— EXERCISE INPUT —
"""
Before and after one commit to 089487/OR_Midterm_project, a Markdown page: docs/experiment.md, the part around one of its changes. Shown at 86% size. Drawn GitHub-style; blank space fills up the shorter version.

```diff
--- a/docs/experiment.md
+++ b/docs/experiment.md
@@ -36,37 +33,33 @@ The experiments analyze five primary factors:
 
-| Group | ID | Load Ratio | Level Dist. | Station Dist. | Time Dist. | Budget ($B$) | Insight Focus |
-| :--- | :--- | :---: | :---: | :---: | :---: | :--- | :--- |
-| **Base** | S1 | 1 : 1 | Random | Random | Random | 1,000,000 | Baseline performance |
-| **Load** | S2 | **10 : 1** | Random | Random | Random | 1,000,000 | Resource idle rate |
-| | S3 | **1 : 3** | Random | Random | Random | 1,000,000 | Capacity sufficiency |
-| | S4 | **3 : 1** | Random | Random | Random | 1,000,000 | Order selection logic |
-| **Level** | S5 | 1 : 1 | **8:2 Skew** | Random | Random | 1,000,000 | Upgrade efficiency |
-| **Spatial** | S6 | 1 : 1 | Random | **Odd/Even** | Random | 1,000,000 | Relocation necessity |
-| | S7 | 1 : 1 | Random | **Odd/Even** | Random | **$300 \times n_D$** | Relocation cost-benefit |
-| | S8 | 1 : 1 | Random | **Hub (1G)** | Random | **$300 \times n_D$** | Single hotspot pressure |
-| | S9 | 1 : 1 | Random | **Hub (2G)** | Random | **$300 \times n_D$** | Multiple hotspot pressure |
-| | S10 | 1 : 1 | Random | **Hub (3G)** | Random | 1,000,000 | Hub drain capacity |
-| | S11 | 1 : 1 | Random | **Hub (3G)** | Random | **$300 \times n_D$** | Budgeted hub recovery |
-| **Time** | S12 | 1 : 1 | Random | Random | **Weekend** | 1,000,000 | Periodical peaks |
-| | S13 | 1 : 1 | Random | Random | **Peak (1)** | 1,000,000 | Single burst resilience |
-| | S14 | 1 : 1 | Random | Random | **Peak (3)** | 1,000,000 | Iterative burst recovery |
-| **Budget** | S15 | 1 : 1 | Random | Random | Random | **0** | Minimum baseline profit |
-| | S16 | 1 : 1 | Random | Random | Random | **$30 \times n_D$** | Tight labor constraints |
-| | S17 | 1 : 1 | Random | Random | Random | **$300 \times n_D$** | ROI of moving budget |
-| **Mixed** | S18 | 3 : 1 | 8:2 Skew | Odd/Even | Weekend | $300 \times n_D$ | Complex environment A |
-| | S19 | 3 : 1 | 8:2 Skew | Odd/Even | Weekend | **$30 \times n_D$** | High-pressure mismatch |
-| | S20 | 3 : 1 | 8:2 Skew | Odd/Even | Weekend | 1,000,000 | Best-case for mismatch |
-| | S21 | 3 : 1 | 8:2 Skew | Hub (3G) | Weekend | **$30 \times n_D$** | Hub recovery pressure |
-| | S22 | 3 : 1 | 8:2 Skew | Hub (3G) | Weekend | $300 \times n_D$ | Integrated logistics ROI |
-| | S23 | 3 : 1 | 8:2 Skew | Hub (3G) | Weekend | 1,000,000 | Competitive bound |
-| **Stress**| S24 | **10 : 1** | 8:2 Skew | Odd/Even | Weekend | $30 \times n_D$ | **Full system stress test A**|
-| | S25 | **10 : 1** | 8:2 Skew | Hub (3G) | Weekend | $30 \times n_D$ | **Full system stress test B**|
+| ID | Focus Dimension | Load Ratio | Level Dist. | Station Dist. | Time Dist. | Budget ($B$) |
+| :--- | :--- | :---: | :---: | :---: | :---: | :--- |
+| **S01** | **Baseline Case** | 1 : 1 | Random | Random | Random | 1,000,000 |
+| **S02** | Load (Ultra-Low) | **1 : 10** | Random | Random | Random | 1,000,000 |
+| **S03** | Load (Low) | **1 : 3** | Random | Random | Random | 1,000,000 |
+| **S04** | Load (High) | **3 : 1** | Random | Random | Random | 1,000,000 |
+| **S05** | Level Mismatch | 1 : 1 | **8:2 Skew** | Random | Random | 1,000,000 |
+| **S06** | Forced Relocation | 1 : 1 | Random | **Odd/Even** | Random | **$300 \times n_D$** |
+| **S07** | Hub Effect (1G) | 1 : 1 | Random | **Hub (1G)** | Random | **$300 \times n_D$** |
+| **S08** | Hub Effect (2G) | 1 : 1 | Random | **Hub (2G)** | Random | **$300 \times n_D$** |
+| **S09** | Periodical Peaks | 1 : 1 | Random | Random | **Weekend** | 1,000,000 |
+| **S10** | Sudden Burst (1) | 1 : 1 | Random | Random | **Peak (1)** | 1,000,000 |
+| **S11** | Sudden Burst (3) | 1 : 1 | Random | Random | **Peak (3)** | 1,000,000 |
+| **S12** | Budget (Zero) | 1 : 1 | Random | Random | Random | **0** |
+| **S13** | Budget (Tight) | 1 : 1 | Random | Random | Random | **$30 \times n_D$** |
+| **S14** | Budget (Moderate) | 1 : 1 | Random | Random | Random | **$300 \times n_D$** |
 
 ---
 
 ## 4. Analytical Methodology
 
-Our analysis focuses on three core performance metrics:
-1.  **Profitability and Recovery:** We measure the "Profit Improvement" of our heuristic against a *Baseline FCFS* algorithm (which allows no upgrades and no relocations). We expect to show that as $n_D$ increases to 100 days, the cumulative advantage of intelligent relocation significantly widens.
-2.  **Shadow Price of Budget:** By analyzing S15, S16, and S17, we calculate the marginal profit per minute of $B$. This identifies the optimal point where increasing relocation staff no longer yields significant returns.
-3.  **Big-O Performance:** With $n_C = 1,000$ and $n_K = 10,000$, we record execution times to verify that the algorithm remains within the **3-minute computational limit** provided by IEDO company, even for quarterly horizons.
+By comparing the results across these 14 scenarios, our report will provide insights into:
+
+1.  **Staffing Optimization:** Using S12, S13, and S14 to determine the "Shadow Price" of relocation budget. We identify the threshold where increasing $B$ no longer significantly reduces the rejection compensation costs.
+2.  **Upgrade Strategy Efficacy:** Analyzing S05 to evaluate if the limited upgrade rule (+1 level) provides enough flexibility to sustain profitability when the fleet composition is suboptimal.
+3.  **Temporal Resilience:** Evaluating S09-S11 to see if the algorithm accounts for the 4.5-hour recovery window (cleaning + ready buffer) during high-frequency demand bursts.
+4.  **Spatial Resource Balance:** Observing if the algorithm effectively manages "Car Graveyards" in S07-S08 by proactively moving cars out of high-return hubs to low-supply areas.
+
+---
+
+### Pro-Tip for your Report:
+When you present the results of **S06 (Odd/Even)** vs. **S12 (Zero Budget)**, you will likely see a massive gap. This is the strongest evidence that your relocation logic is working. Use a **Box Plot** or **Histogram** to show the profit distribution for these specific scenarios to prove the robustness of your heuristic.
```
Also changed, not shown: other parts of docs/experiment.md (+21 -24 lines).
"""
— TASK TO CARRY OUT —
Every entry in the listing above is to be repeated verbatim.

— FINAL ANSWER —
Before and after one commit to 089487/OR_Midterm_project, a Markdown page: docs/experiment.md, the part around one of its changes. Shown at 86% size. Drawn GitHub-style; blank space fills up the shorter version.

```diff
--- a/docs/experiment.md
+++ b/docs/experiment.md
@@ -36,37 +33,33 @@ The experiments analyze five primary factors:
 
-| Group | ID | Load Ratio | Level Dist. | Station Dist. | Time Dist. | Budget ($B$) | Insight Focus |
-| :--- | :--- | :---: | :---: | :---: | :---: | :--- | :--- |
-| **Base** | S1 | 1 : 1 | Random | Random | Random | 1,000,000 | Baseline performance |
-| **Load** | S2 | **10 : 1** | Random | Random | Random | 1,000,000 | Resource idle rate |
-| | S3 | **1 : 3** | Random | Random | Random | 1,000,000 | Capacity sufficiency |
-| | S4 | **3 : 1** | Random | Random | Random | 1,000,000 | Order selection logic |
-| **Level** | S5 | 1 : 1 | **8:2 Skew** | Random | Random | 1,000,000 | Upgrade efficiency |
-| **Spatial** | S6 | 1 : 1 | Random | **Odd/Even** | Random | 1,000,000 | Relocation necessity |
-| | S7 | 1 : 1 | Random | **Odd/Even** | Random | **$300 \times n_D$** | Relocation cost-benefit |
-| | S8 | 1 : 1 | Random | **Hub (1G)** | Random | **$300 \times n_D$** | Single hotspot pressure |
-| | S9 | 1 : 1 | Random | **Hub (2G)** | Random | **$300 \times n_D$** | Multiple hotspot pressure |
-| | S10 | 1 : 1 | Random | **Hub (3G)** | Random | 1,000,000 | Hub drain capacity |
-| | S11 | 1 : 1 | Random | **Hub (3G)** | Random | **$300 \times n_D$** | Budgeted hub recovery |
-| **Time** | S12 | 1 : 1 | Random | Random | **Weekend** | 1,000,000 | Periodical peaks |
-| | S13 | 1 : 1 | Random | Random | **Peak (1)** | 1,000,000 | Single burst resilience |
-| | S14 | 1 : 1 | Random | Random | **Peak (3)** | 1,000,000 | Iterative burst recovery |
-| **Budget** | S15 | 1 : 1 | Random | Random | Random | **0** | Minimum baseline profit |
-| | S16 | 1 : 1 | Random | Random | Random | **$30 \times n_D$** | Tight labor constraints |
-| | S17 | 1 : 1 | Random | Random | Random | **$300 \times n_D$** | ROI of moving budget |
-| **Mixed** | S18 | 3 : 1 | 8:2 Skew | Odd/Even | Weekend | $300 \times n_D$ | Complex environment A |
-| | S19 | 3 : 1 | 8:2 Skew | Odd/Even | Weekend | **$30 \times n_D$** | High-pressure mismatch |
-| | S20 | 3 : 1 | 8:2 Skew | Odd/Even | Weekend | 1,000,000 | Best-case for mismatch |
-| | S21 | 3 : 1 | 8:2 Skew | Hub (3G) | Weekend | **$30 \times n_D$** | Hub recovery pressure |
-| | S22 | 3 : 1 | 8:2 Skew | Hub (3G) | Weekend | $300 \times n_D$ | Integrated logistics ROI |
-| | S23 | 3 : 1 | 8:2 Skew | Hub (3G) | Weekend | 1,000,000 | Competitive bound |
-| **Stress**| S24 | **10 : 1** | 8:2 Skew | Odd/Even | Weekend | $30 \times n_D$ | **Full system stress test A**|
-| | S25 | **10 : 1** | 8:2 Skew | Hub (3G) | Weekend | $30 \times n_D$ | **Full system stress test B**|
+| ID | Focus Dimension | Load Ratio | Level Dist. | Station Dist. | Time Dist. | Budget ($B$) |
+| :--- | :--- | :---: | :---: | :---: | :---: | :--- |
+| **S01** | **Baseline Case** | 1 : 1 | Random | Random | Random | 1,000,000 |
+| **S02** | Load (Ultra-Low) | **1 : 10** | Random | Random | Random | 1,000,000 |
+| **S03** | Load (Low) | **1 : 3** | Random | Random | Random | 1,000,000 |
+| **S04** | Load (High) | **3 : 1** | Random | Random | Random | 1,000,000 |
+| **S05** | Level Mismatch | 1 : 1 | **8:2 Skew** | Random | Random | 1,000,000 |
+| **S06** | Forced Relocation | 1 : 1 | Random | **Odd/Even** | Random | **$300 \times n_D$** |
+| **S07** | Hub Effect (1G) | 1 : 1 | Random | **Hub (1G)** | Random | **$300 \times n_D$** |
+| **S08** | Hub Effect (2G) | 1 : 1 | Random | **Hub (2G)** | Random | **$300 \times n_D$** |
+| **S09** | Periodical Peaks | 1 : 1 | Random | Random | **Weekend** | 1,000,000 |
+| **S10** | Sudden Burst (1) | 1 : 1 | Random | Random | **Peak (1)** | 1,000,000 |
+| **S11** | Sudden Burst (3) | 1 : 1 | Random | Random | **Peak (3)** | 1,000,000 |
+| **S12** | Budget (Zero) | 1 : 1 | Random | Random | Random | **0** |
+| **S13** | Budget (Tight) | 1 : 1 | Random | Random | Random | **$30 \times n_D$** |
+| **S14** | Budget (Moderate) | 1 : 1 | Random | Random | Random | **$300 \times n_D$** |
 
 ---
 
 ## 4. Analytical Methodology
 
-Our analysis focuses on three core performance metrics:
-1.  **Profitability and Recovery:** We measure the "Profit Improvement" of our heuristic against a *Baseline FCFS* algorithm (which allows no upgrades and no relocations). We expect to show that as $n_D$ increases to 100 days, the cumulative advantage of intelligent relocation significantly widens.
-2.  **Shadow Price of Budget:** By analyzing S15, S16, and S17, we calculate the marginal profit per minute of $B$. This identifies the optimal point where increasing relocation staff no longer yields significant returns.
-3.  **Big-O Performance:** With $n_C = 1,000$ and $n_K = 10,000$, we record execution times to verify that the algorithm remains within the **3-minute computational limit** provided by IEDO company, even for quarterly horizons.
+By comparing the results across these 14 scenarios, our report will provide insights into:
+
+1.  **Staffing Optimization:** Using S12, S13, and S14 to determine the "Shadow Price" of relocation budget. We identify the threshold where increasing $B$ no longer significantly reduces the rejection compensation costs.
+2.  **Upgrade Strategy Efficacy:** Analyzing S05 to evaluate if the limited upgrade rule (+1 level) provides enough flexibility to sustain profitability when the fleet composition is suboptimal.
+3.  **Temporal Resilience:** Evaluating S09-S11 to see if the algorithm accounts for the 4.5-hour recovery window (cleaning + ready buffer) during high-frequency demand bursts.
+4.  **Spatial Resource Balance:** Observing if the algorithm effectively manages "Car Graveyards" in S07-S08 by proactively moving cars out of high-return hubs to low-supply areas.
+
+---
+
+### Pro-Tip for your Report:
+When you present the results of **S06 (Odd/Even)** vs. **S12 (Zero Budget)**, you will likely see a massive gap. This is the strongest evidence that your relocation logic is working. Use a **Box Plot** or **Histogram** to show the profit distribution for these specific scenarios to prove the robustness of your heuristic.
```
Also changed, not shown: other parts of docs/experiment.md (+21 -24 lines).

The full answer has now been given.